Luang Prabang nightlife

Luang Prabang is not a destination for those who want to spend their evenings getting messed up and days recuperating from the previous night’s shenanigans. That’s not to say it can’t be fun and as wild as you want to make it. Luang Prabang is decidedly morning orientated – the majority of the locals are in bed for 22:00, rising at 05:00. Staggering home with last night's clothes on while this is happening is not such a great idea.

There are, however, a few small establishments that stay open past midnight where conversation and beer flow in harmony.

The first thing tourists should expect here is that there is little partying or nightlife in the traditional sense in Luang Prabang. Part of its appeal is that the streets clear around 7 or 8 pm, candles can be seen from various restaurants and homes and it is silent enough to hear the river trickling by.
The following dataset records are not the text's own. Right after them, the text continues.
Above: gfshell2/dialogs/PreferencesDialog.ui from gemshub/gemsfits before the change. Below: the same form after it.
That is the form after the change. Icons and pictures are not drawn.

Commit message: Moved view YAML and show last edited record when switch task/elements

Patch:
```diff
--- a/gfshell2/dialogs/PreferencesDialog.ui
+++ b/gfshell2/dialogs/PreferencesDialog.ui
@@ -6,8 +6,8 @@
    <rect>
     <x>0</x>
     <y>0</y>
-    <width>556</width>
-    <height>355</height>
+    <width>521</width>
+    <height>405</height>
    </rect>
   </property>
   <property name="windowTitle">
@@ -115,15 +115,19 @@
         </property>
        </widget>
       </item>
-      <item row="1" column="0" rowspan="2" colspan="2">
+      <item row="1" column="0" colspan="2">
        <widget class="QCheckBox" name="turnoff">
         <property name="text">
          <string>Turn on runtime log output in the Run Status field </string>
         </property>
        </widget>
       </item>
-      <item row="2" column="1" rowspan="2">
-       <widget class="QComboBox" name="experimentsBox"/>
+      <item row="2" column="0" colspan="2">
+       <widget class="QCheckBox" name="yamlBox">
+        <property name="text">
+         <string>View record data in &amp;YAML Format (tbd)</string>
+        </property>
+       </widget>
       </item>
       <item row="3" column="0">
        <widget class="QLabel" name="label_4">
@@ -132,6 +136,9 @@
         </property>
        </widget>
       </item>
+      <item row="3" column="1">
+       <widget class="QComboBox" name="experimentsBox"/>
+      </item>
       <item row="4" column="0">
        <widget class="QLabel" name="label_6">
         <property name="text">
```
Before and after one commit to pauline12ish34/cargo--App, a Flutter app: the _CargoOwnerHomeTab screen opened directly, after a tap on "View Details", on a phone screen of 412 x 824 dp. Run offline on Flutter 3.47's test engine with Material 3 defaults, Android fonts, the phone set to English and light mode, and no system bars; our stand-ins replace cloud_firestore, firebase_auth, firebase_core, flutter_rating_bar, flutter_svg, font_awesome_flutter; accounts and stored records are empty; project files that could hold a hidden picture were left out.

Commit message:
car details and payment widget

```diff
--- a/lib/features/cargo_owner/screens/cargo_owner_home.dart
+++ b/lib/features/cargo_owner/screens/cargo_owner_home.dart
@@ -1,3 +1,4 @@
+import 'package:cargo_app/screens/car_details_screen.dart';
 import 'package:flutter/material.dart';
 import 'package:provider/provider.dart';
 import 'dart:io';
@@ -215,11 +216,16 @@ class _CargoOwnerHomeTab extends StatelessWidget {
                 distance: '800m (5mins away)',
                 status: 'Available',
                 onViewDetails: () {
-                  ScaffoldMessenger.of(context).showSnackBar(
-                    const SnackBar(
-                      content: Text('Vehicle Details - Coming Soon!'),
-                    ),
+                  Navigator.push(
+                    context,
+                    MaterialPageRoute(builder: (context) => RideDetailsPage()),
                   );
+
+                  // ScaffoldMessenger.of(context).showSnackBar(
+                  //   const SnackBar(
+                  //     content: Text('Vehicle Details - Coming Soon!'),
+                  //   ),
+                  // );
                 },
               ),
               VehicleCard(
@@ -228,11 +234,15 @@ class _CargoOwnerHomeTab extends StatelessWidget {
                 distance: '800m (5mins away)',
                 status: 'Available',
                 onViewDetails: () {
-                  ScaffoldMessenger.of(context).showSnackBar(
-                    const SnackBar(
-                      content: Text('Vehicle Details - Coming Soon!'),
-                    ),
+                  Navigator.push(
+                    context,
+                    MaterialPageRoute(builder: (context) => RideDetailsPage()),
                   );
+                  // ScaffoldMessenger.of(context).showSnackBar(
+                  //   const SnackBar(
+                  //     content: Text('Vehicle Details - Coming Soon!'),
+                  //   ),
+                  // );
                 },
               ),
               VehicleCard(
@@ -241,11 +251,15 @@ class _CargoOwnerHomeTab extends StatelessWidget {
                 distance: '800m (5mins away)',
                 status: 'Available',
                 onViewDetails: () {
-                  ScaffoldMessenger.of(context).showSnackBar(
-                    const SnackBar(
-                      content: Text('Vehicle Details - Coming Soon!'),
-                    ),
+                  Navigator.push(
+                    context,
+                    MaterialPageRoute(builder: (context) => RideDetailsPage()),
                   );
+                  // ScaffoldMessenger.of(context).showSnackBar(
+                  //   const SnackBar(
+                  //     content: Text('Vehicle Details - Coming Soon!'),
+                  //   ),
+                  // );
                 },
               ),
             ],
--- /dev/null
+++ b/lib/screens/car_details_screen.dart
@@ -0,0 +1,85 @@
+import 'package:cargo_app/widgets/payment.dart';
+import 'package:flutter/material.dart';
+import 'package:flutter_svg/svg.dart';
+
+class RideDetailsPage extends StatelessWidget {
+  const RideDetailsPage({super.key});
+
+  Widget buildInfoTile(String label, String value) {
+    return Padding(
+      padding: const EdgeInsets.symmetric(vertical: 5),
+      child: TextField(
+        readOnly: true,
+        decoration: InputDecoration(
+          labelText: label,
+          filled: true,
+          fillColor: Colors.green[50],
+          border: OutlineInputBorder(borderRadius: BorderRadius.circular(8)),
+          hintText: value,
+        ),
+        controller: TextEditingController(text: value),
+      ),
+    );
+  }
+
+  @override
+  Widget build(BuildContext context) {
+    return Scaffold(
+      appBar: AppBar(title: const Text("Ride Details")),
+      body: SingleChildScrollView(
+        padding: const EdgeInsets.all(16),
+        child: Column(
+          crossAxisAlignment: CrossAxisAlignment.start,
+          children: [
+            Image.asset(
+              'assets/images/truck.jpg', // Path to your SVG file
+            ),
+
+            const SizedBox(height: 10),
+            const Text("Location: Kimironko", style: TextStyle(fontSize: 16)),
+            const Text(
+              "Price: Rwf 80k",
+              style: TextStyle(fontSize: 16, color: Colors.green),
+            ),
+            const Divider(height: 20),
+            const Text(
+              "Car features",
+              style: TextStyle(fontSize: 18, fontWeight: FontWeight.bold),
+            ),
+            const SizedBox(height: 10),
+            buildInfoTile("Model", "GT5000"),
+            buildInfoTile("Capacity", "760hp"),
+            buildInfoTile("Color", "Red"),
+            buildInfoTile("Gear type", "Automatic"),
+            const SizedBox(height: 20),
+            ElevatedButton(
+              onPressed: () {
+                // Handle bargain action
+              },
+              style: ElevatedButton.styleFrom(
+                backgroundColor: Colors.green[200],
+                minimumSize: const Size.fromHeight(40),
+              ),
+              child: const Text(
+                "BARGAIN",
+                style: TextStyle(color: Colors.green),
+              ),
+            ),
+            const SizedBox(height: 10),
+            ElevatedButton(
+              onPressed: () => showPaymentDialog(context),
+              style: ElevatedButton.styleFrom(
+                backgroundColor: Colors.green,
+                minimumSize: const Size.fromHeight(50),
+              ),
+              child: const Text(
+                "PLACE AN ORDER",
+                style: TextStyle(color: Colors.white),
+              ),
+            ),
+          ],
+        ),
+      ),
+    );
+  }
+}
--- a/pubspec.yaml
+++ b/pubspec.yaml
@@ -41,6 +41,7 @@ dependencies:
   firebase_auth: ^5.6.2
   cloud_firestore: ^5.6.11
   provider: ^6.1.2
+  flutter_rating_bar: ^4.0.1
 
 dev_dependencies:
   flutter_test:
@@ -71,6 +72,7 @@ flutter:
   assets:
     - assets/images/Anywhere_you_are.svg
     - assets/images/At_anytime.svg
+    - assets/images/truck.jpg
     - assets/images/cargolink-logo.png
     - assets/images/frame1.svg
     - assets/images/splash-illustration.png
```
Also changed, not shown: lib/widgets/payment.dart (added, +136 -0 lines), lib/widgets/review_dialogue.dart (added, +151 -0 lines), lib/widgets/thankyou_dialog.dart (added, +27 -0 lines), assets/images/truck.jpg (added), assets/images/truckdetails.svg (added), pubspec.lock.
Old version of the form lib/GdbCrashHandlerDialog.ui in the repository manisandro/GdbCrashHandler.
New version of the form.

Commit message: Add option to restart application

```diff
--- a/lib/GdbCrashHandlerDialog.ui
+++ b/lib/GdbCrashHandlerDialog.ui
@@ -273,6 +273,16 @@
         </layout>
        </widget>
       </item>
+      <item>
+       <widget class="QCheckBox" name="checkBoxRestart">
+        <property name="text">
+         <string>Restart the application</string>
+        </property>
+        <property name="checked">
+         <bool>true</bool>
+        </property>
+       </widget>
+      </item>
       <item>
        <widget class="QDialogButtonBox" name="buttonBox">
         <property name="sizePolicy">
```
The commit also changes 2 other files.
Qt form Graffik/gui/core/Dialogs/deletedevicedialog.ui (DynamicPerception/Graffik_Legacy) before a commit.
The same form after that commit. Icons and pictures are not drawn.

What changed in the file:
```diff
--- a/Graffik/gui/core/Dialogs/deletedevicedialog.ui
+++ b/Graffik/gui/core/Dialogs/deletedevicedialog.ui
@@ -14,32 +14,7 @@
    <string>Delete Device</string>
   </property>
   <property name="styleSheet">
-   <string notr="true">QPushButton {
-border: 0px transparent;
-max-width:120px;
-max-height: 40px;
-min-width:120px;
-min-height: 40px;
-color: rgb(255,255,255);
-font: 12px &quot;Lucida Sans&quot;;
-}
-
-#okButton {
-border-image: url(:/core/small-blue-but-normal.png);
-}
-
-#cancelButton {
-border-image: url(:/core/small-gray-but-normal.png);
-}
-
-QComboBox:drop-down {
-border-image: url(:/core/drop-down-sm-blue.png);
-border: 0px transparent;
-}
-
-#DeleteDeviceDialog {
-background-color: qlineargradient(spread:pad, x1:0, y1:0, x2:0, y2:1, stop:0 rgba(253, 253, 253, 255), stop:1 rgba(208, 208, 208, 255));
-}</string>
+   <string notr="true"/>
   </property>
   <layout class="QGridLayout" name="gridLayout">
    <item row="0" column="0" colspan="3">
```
That being said, the best way to spend the nigh in Luang Prabang is to go to one of the many splendid, family-run restaurants situated on the main roads. While there is an assortment of French and English options, travelers should make an effort to try the intriguing and tasty Laotian cuisine, complete with curries, laab (ground meat with onion salad), and the requisite sticky rice. Here one can enjoy a refreshing cocktail and meal al-fresco and really feel at ease. Sometimes, from a house or porch, one can hear local playing traditional loatian songs (this may be one of the last places where Britney Spears and pop culture has not yet invaded). Ban Wat That, which is in the east side of town and home to many backpacker options, there are some bars that are affiliated with some of the backpacker places.  In Xiang Thong, there are several laid-back options, such as Le Tam Tam Garden (tel: 253-300), with a pool table. The Hive Bar is also pretty popular with the foreign tourists, serving late night snakes and drinks.

There are two nightclubs in Luang Prabang, called the Dao Fa Nightclubor Duang Champaon the outskirts of town. These clubs are where DJs can be heard playing Laotian pop music and where youth can be seen dancing. Even these venues however close early, at 12 am, compared to other types of South East Asian cities.